[Inflation] is possibly a limiting factor. If we get into a high inflationary environment, consumer confidence could suffer and confidence could drop, so at the moment … we’ve got an eye on inflation.
FREIGHTWAVES: There’s been a need for labor at the ports and at other places supporting the supply chain. Is labor an issue for you at all?
WALSH: TRAC ourselves is in very good shape. We do understand, however, that we can be in a hot market for labor. … While it’s not an issue for us, it’s an issue for the supply chain. It’s certainly an issue in the service industry … all of which will have an impact on spending. I know at certain ports, it was a massive challenge getting qualified labor to handle the volumes at the rate in which they were coming in. I think great strides have been made in the context, but perhaps we’re not all the way there. So, it’s not an issue for us but it’s certainly an issue for the supply chain and definitely an impact for the broader economy.
FREIGHTWAVES: Is there anything else you’d like to mention?
WALSH: I just want to recognize the contributions from everyone that works in logistics and supply chain. While I understand that there’s pressure and in some cases, it’s something that’s manifested itself as congestion and some issues, I think the execution and effort by all the people working in logistics and supply chain around the world but particularly in the United States in the middle of a global pandemic has been fantastic.
On behalf of TRAC, I want to thank everybody who’s been a part of that.
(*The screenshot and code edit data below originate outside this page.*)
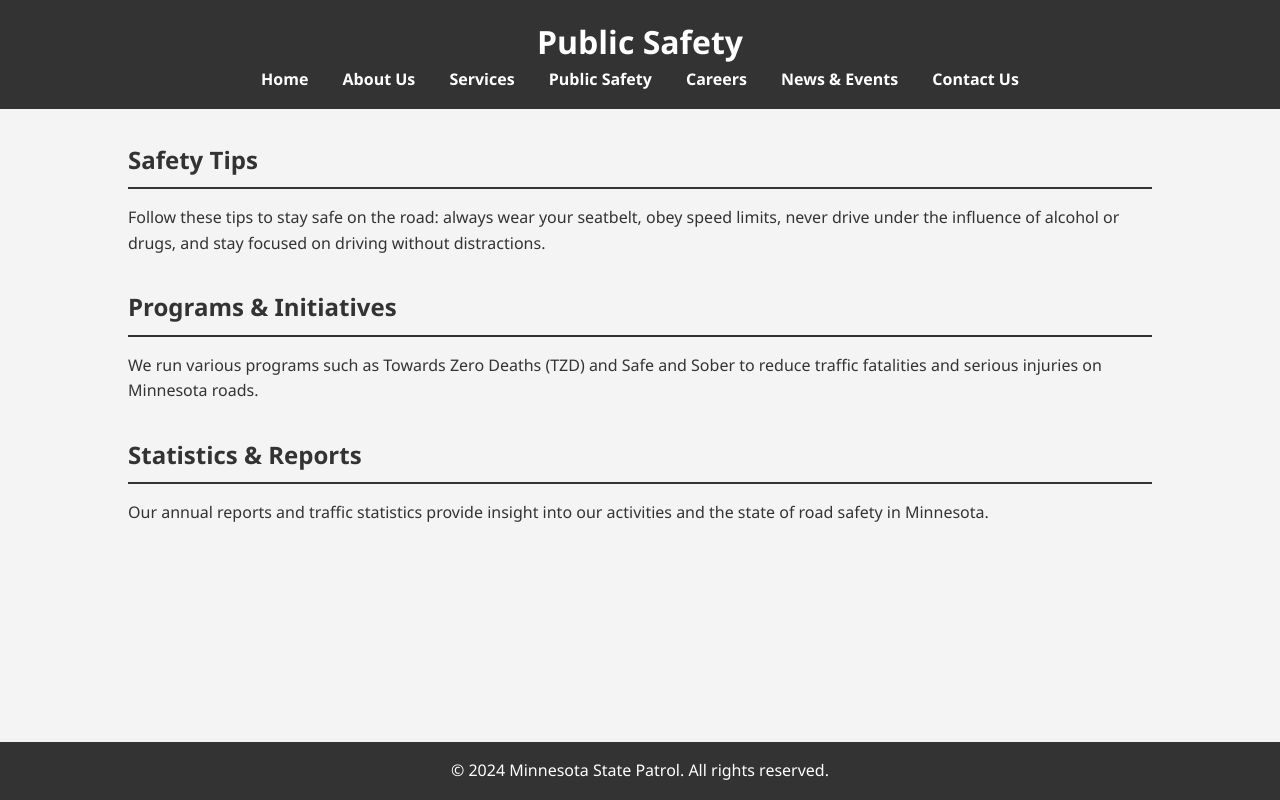
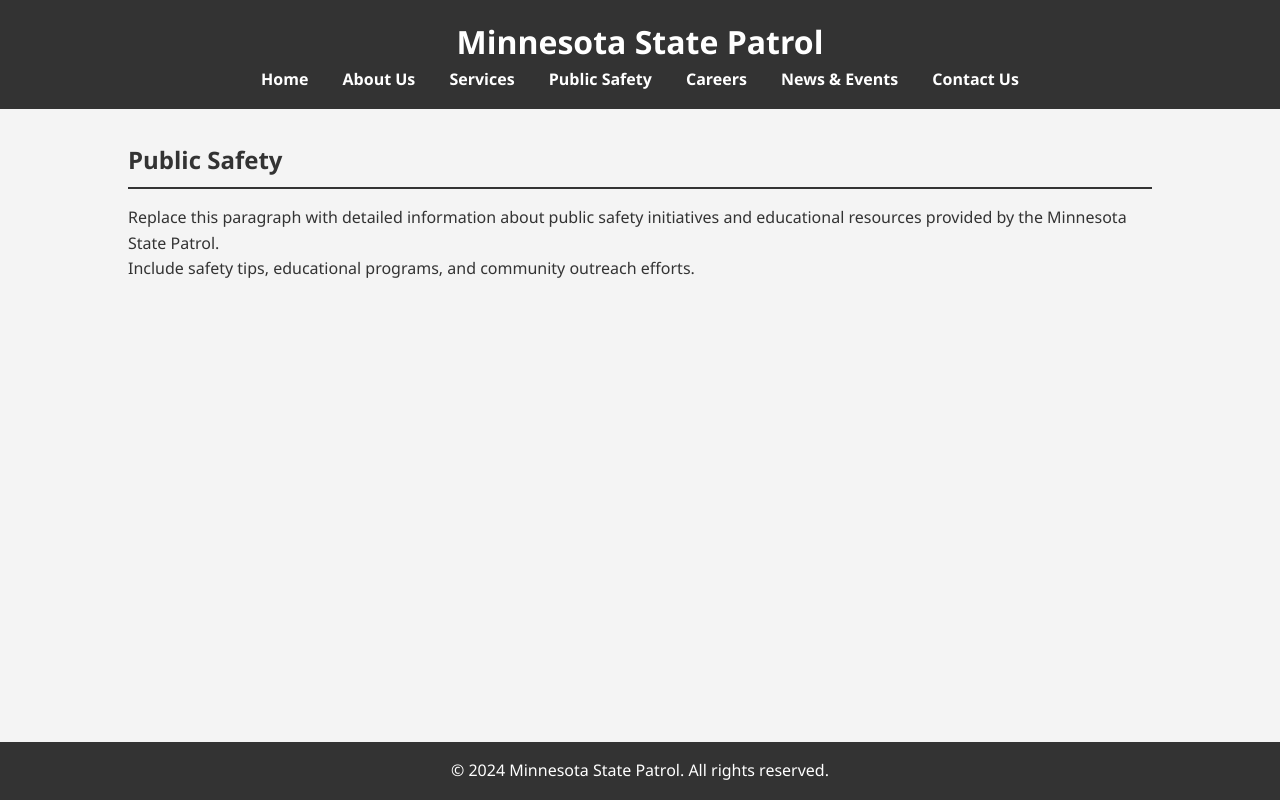
Before and after one commit to MrChrister08/minnesota-state-patrol, a plain HTML site: page public_safety.html in a window 1280 px wide. Drawn offline with Linux system fonts and the light colour scheme.

Commit message:
Update public_safety.html
e

```diff
--- a/public_safety.html
+++ b/public_safety.html
@@ -9,7 +9,8 @@
 <body>
     <header>
         <div class="container">
-            <h1>Public Safety</h1>
+            <!-- Header content with logo and navigation -->
+            <h1>Minnesota State Patrol</h1>
             <nav>
                 <ul>
                     <li><a href="index.html">Home</a></li>
@@ -26,16 +27,9 @@
     <main>
         <div class="container">
             <section>
-                <h2>Safety Tips</h2>
-                <p>Follow these tips to stay safe on the road: always wear your seatbelt, obey speed limits, never drive under the influence of alcohol or drugs, and stay focused on driving without distractions.</p>
-            </section>
-            <section>
-                <h2>Programs & Initiatives</h2>
-                <p>We run various programs such as Towards Zero Deaths (TZD) and Safe and Sober to reduce traffic fatalities and serious injuries on Minnesota roads.</p>
-            </section>
-            <section>
-                <h2>Statistics & Reports</h2>
-                <p>Our annual reports and traffic statistics provide insight into our activities and the state of road safety in Minnesota.</p>
+                <h2>Public Safety</h2>
+                <p>Replace this paragraph with detailed information about public safety initiatives and educational resources provided by the Minnesota State Patrol.</p>
+                <p>Include safety tips, educational programs, and community outreach efforts.</p>
             </section>
         </div>
     </main>
@@ -44,5 +38,6 @@
             <p>&copy; 2024 Minnesota State Patrol. All rights reserved.</p>
         </div>
     </footer>
+    <script src="js/scripts.js"></script>
 </body>
 </html>
```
We have a lot to be proud of, and people generally realize it was a Herculean effort on the part of everybody in the supply chain to get goods moving the way they did in the middle of a global pandemic, the likes of which we haven’t seen for a hundred years.